%%

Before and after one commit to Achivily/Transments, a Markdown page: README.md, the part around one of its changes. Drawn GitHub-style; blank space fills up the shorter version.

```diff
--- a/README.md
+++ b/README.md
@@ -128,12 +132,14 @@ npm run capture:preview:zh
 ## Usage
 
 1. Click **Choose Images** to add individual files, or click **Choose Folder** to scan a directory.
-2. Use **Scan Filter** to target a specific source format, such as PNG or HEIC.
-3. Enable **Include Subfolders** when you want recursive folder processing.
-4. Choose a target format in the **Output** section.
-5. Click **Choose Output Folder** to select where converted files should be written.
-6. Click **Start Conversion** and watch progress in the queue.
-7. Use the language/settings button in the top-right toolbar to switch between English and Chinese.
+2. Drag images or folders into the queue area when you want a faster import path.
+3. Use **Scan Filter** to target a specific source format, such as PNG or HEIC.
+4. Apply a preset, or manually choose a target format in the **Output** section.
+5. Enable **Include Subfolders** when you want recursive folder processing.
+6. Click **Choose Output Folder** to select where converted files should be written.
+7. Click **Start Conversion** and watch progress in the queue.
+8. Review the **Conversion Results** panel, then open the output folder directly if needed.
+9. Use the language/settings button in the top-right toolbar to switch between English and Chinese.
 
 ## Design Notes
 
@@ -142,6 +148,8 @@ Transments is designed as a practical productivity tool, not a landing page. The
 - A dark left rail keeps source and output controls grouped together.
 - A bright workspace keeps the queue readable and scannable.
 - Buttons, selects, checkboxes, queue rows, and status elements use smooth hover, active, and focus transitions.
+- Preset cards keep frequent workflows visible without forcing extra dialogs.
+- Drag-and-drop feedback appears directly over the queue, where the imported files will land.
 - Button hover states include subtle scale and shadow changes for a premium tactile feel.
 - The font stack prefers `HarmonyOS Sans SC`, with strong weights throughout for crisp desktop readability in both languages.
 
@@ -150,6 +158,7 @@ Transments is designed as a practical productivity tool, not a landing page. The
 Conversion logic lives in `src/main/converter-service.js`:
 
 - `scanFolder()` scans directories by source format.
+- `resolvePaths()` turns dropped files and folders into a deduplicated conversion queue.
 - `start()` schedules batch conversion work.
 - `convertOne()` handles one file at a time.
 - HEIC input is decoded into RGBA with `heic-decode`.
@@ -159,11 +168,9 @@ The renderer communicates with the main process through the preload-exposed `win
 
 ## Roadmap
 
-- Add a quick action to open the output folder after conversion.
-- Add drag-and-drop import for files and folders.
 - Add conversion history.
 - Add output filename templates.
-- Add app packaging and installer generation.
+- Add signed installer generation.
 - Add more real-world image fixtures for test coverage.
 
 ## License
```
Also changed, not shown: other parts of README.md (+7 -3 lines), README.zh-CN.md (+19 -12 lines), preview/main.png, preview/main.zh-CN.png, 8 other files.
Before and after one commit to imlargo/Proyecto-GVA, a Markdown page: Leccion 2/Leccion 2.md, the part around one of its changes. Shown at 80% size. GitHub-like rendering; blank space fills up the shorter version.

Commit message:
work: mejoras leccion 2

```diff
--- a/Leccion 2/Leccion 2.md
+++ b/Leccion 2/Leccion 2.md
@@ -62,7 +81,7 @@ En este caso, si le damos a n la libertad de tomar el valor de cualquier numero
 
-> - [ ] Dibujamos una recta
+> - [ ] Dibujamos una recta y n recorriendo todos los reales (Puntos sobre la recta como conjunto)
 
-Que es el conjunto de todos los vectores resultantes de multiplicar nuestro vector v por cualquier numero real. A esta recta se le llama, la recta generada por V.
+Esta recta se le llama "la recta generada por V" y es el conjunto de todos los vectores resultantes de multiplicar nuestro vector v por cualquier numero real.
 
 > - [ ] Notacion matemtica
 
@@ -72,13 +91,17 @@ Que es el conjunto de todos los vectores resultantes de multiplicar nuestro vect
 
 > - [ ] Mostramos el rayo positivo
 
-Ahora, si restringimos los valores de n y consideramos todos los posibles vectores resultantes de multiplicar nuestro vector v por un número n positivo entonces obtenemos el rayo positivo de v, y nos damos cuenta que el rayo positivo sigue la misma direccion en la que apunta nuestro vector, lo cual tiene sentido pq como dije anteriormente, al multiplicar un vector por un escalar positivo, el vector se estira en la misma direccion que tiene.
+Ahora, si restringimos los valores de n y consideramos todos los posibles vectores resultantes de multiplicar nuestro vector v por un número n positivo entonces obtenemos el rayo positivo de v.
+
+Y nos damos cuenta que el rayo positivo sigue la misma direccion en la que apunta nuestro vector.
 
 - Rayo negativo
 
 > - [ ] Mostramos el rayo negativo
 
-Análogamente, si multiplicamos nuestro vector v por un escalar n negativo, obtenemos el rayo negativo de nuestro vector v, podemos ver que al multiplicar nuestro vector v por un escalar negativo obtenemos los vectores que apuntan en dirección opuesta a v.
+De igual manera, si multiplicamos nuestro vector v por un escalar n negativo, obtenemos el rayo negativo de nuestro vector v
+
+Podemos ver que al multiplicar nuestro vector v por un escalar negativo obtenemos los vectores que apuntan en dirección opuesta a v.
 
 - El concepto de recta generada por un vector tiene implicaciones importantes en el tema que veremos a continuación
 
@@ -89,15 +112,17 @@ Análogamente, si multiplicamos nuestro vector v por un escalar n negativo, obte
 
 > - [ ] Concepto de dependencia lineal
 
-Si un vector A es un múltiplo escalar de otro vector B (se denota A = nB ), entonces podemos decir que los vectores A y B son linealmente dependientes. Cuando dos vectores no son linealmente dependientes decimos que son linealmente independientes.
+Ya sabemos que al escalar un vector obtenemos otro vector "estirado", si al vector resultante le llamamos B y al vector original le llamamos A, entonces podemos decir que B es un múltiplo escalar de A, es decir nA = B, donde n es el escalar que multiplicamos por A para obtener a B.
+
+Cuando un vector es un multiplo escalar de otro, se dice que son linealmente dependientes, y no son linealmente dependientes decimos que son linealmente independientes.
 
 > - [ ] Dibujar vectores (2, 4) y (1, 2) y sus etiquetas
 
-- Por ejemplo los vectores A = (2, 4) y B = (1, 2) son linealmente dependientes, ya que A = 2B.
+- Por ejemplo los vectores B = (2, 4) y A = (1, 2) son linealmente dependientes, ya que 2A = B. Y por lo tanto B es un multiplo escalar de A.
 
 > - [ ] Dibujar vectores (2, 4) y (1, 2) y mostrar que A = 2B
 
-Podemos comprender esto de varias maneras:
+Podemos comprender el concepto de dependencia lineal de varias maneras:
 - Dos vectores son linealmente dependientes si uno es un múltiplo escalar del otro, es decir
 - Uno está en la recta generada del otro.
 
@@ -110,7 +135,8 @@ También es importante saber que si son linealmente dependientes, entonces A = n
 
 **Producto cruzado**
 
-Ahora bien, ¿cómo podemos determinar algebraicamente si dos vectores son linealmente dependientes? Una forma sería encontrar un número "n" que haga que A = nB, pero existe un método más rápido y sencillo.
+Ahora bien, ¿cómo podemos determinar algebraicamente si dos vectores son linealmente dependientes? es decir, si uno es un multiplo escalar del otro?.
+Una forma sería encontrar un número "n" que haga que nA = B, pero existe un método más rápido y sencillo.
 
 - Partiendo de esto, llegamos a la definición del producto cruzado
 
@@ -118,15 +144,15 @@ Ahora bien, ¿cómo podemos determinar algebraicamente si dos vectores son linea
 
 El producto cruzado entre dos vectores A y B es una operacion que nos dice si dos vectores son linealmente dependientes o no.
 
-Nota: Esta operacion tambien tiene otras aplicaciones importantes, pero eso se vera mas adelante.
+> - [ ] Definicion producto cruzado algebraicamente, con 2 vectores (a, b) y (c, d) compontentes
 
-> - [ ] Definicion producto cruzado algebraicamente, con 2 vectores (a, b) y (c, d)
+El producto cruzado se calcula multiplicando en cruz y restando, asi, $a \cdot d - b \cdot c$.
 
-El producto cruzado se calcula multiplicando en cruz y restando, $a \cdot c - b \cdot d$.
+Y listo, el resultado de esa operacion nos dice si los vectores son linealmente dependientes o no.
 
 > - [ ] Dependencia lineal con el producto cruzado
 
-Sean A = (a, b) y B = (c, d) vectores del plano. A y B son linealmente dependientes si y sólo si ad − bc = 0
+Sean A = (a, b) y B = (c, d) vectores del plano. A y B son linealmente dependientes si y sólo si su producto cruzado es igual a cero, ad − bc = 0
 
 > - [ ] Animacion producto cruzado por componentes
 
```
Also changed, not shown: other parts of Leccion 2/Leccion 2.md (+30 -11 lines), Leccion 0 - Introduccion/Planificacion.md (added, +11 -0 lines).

%%

__WORK REQUIRED__.
Among the records above, find the lines where the word "hover" appears and copy them.

__ANSWER BELOW__.
 - Buttons, selects, checkboxes, queue rows, and status elements use smooth hover, active, and focus transitions.
 - Button hover states include subtle scale and shadow changes for a premium tactile feel.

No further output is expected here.